And if we for a moment disregard all the possibilities for immoral spending, the entire story is actually free and free of paywalls. And I write this with some surprise as it is not uncommon in these types of titles that you either have to pay a small amount to access new chapters or that you have to wait a number of hours before it is unlocked. Here the story comes in chapters, but these are completely free from that kind of blocking. At least for now.
This sounds gloomy when I read what I've written, but it's unfortunately inevitable when it comes to free-to-play titles, especially on mobile phones. There is a lot to dislike but at the same time it is a scale that must inevitably be judged by what it is because Final Fantasy VII: Ever Crisis is, after all, one of the better mobile games I have played in a long time. It may not sound like it, but the way in which the entire game collection has been crammed into a very stylish package is outstanding and it is also exceptionally well-performing and flows excellently on all devices I've tried, be it iPhone 14 Pro, iPad Pro and Samsung Galaxy 5 Fold.
Performance aside, it is a wonderful nostalgia trip but it is also a journey towards completely new goals. If you've been here before, you'll recognise yourself in Midgar but that doesn't mean you have to plough through the same content again. Applibot has succeeded well in picking out the finest portions of the story, all while keeping it so that no prior knowledge is required, although it is preferable. No, there is simply something for everyone here. Old experienced Final Fantasy veterans and brand new adepts will be able to jump right into the adventure and feel at home immediately.

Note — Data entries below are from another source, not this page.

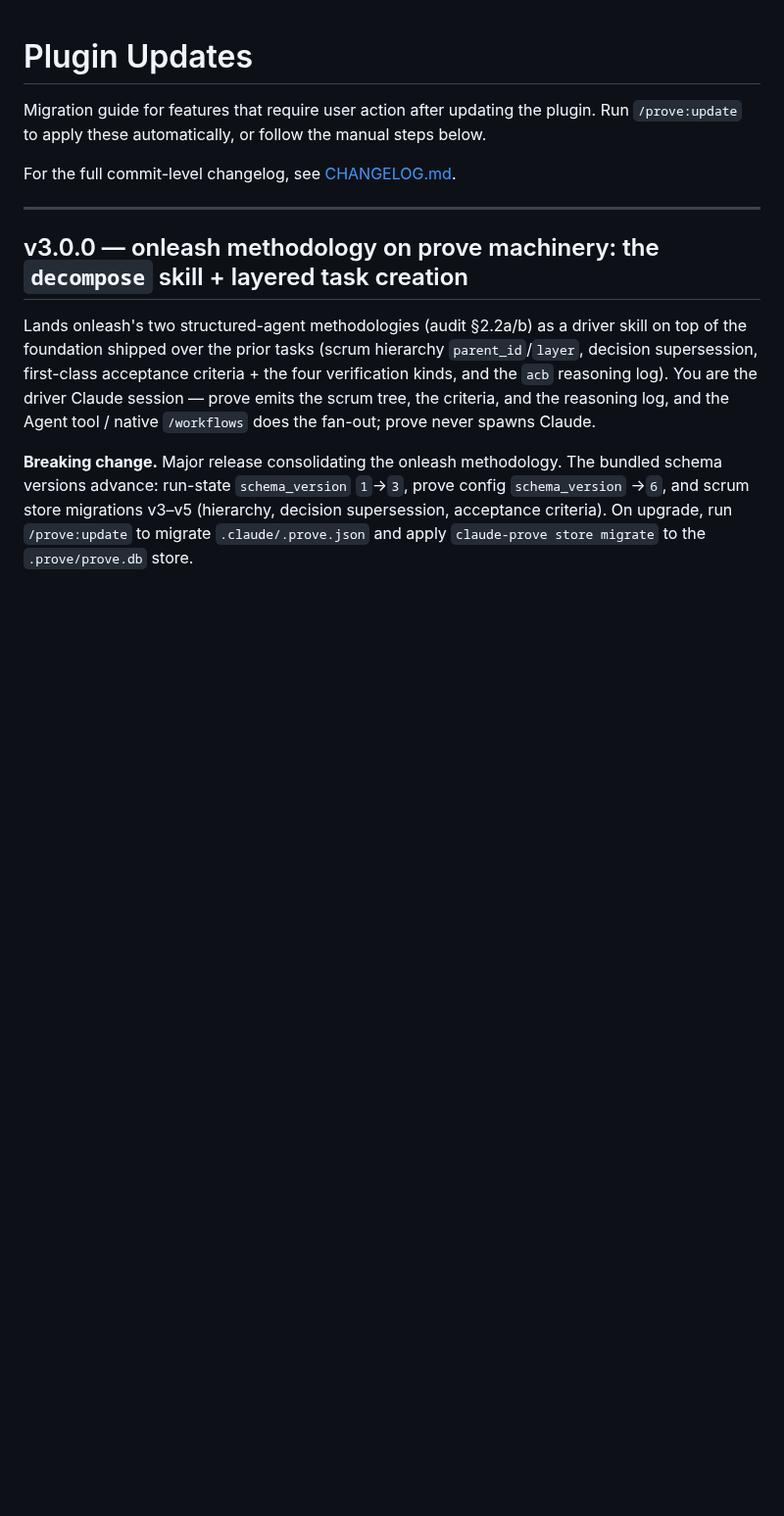
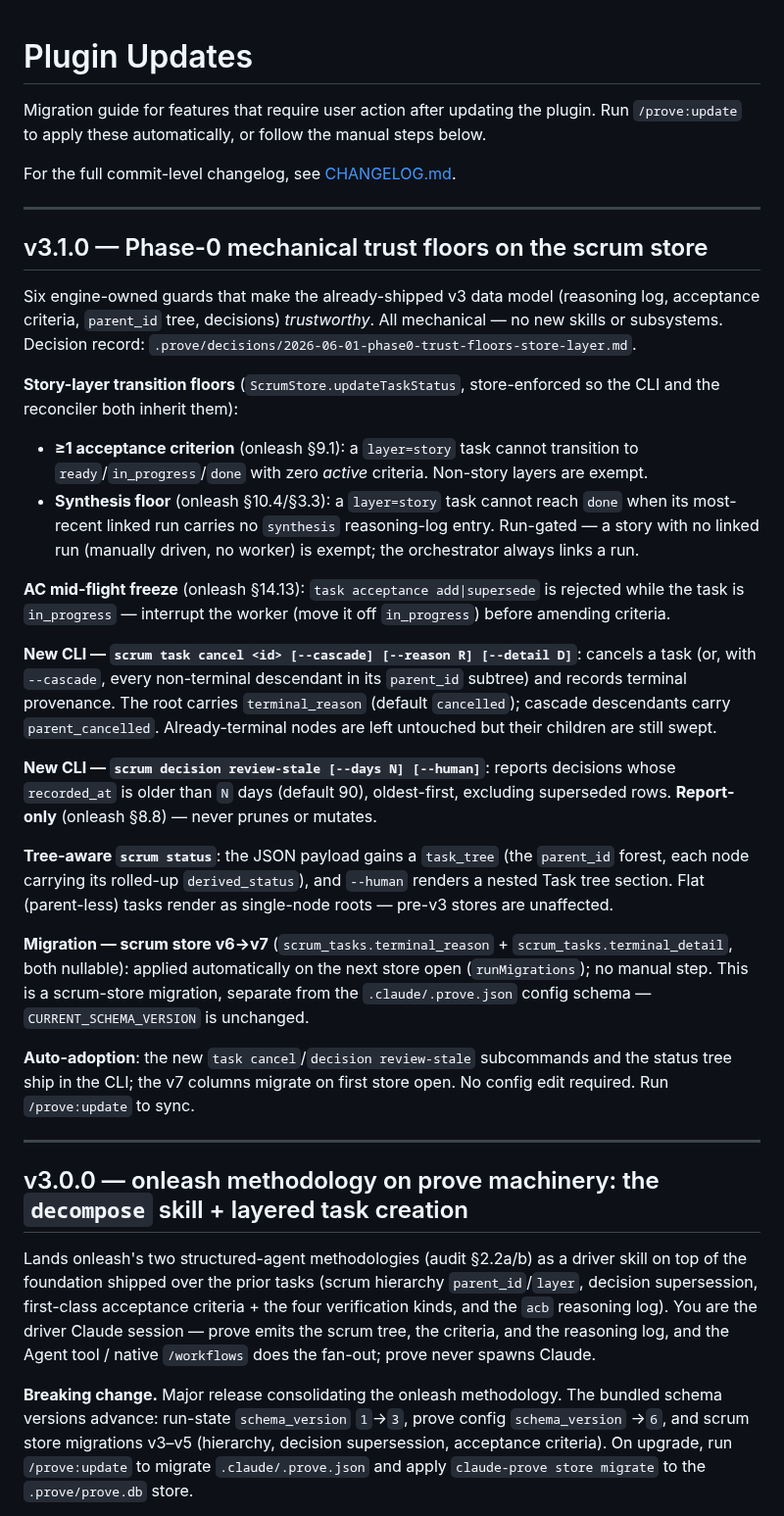
Before and after one commit to mjmorales/claude-prove, a Markdown page: UPDATES.md, the part around the change. Shown at 98% size. Drawn GitHub-style; blank space fills up the shorter version.

Commit message:
docs: add v3.1.0 UPDATES entry for phase-0 scrum trust floors
Co-Authored-By: Claude Opus 4.8 (1M context) <noreply@anthropic.com>

```diff
--- a/UPDATES.md
+++ b/UPDATES.md
@@ -3,6 +3,28 @@
 Migration guide for features that require user action after updating the plugin. Run `/prove:update` to apply these automatically, or follow the manual steps below.
 
 For the full commit-level changelog, see [CHANGELOG.md](CHANGELOG.md).
+
+---
+
+## v3.1.0 — Phase-0 mechanical trust floors on the scrum store
+
+Six engine-owned guards that make the already-shipped v3 data model (reasoning log, acceptance criteria, `parent_id` tree, decisions) *trustworthy*. All mechanical — no new skills or subsystems. Decision record: `.prove/decisions/2026-06-01-phase0-trust-floors-store-layer.md`.
+
+**Story-layer transition floors** (`ScrumStore.updateTaskStatus`, store-enforced so the CLI and the reconciler both inherit them):
+- **≥1 acceptance criterion** (onleash §9.1): a `layer=story` task cannot transition to `ready`/`in_progress`/`done` with zero *active* criteria. Non-story layers are exempt.
+- **Synthesis floor** (onleash §10.4/§3.3): a `layer=story` task cannot reach `done` when its most-recent linked run carries no `synthesis` reasoning-log entry. Run-gated — a story with no linked run (manually driven, no worker) is exempt; the orchestrator always links a run.
+
+**AC mid-flight freeze** (onleash §14.13): `task acceptance add|supersede` is rejected while the task is `in_progress` — interrupt the worker (move it off `in_progress`) before amending criteria.
+
+**New CLI — `scrum task cancel <id> [--cascade] [--reason R] [--detail D]`**: cancels a task (or, with `--cascade`, every non-terminal descendant in its `parent_id` subtree) and records terminal provenance. The root carries `terminal_reason` (default `cancelled`); cascade descendants carry `parent_cancelled`. Already-terminal nodes are left untouched but their children are still swept.
+
+**New CLI — `scrum decision review-stale [--days N] [--human]`**: reports decisions whose `recorded_at` is older than `N` days (default 90), oldest-first, excluding superseded rows. **Report-only** (onleash §8.8) — never prunes or mutates.
+
+**Tree-aware `scrum status`**: the JSON payload gains a `task_tree` (the `parent_id` forest, each node carrying its rolled-up `derived_status`), and `--human` renders a nested Task tree section. Flat (parent-less) tasks render as single-node roots — pre-v3 stores are unaffected.
+
+**Migration — scrum store v6→v7** (`scrum_tasks.terminal_reason` + `scrum_tasks.terminal_detail`, both nullable): applied automatically on the next store open (`runMigrations`); no manual step. This is a scrum-store migration, separate from the `.claude/.prove.json` config schema — `CURRENT_SCHEMA_VERSION` is unchanged.
+
+**Auto-adoption**: the new `task cancel`/`decision review-stale` subcommands and the status tree ship in the CLI; the v7 columns migrate on first store open. No config edit required. Run `/prove:update` to sync.
 
 ---
 
```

If you can look past the annoying and, in my opinion, unethical elements of "Super deal of the day!" and resist the loot box temptation, there are many wonderful hours to be found here. It is a seven in the end but the rating could have been even higher because even if the microtransactions are not forced, they are so annoying and diabolically designed that it is frustrating to deal with.
7 / 10
Free-to-play. Great design. Awesome music. Beautiful and big. True to the game series.